The fear: Bacteria on turkey are resistant to antibiotics, which can cause a risk to human health.
The facts: All bacteria are resistant to certain antibiotics. Scott Hurd, PhD, DVM, Associate Professor of Veterinary Diagnostic and Production Animal Medicine, Iowa State University, said, “The fact that some of those bacteria are resistant to certain antibiotics is also neither alarming nor surprising. Many bacteria are naturally resistant to certain antibiotics regardless of how they’ve been used previously. This is the reason that sick people need to be seen by a doctor so they get an antibiotic to which the bacteria are known to be susceptible.”

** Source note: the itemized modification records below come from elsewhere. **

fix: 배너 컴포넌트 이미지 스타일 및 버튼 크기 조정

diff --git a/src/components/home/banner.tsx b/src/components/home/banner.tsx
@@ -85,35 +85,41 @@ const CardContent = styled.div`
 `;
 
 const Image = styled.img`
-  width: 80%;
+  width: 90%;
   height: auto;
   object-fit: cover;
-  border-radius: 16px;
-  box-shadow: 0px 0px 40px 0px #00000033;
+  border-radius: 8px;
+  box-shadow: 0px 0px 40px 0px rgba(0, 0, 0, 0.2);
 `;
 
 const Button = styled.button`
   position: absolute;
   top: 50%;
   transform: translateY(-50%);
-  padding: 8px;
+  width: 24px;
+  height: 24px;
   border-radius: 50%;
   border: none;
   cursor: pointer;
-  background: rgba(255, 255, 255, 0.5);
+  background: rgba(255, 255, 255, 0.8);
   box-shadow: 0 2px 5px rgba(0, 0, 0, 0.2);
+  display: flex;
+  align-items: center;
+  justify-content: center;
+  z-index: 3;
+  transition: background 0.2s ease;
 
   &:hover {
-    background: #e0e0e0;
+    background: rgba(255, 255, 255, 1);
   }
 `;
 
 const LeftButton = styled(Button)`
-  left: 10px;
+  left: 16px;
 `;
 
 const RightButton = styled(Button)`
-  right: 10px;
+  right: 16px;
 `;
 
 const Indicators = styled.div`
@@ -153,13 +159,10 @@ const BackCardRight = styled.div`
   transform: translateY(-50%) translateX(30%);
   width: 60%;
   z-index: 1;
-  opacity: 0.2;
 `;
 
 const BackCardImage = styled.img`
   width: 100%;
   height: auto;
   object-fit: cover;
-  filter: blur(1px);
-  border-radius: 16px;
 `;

The fear: Overuse of antibiotics on farms can lead to antibiotic resistance in humans. CR said the report found resistance to “ampicillin, ceftriaxone, ciprofloxacin, tetracycline and others “often used to treat illnesses” associated with foodborne illness.
o Penicillin-class drugs (including ampicillin) comprise only 7% of all antibiotic use in food-producing animals. (Iowa State University study/FDA records)
o Cephalosporin-class drugs (including ceftriaxone) comprise less than 1% of all antibiotic use in food-producing animals. (Iowa State study/FDA records)
o Ciprofloxacin (specifically its animal version, enrofloxacin) has been banned for use in poultry for almost eight years, so on-farm use cannot be the source of resistance in poultry – FDA records.
o Tetracycline, which is widely used in food-animal production, no longer is a significant drug in human medicine, comprising only four percent of the antibiotics prescribed by physicians. (Iowa State study/FDA records)
The fear: Farmers misuse antibiotics.
The facts: According to the FDA, antibiotics have been use safely in animal agriculture for half a century to treat and control disease, and improve overall health. Turkey farmers use antibiotics judiciously and in full compliance with federal law.
Antibiotic use on livestock farms is not an imminent public health threat, according to the FDA, National Research Council and World Health Organizations. There is no scientific consensus that antibiotic use in animals is connected to antibiotic resistance in human medicine.
The fear: Eating ground turkey will make me sick.
The facts: ALL meat, including ground turkey, should be thoroughly cooked to avoid foodborne illness. Ground turkey should be cooked to an internal temperature of 165 degrees, using a meat thermometer. Wash your hands, avoid cross contamination, cook thoroughly and refrigerate promptly to avoid illness.
Now that you’ve read both sides of the story, which will you choose?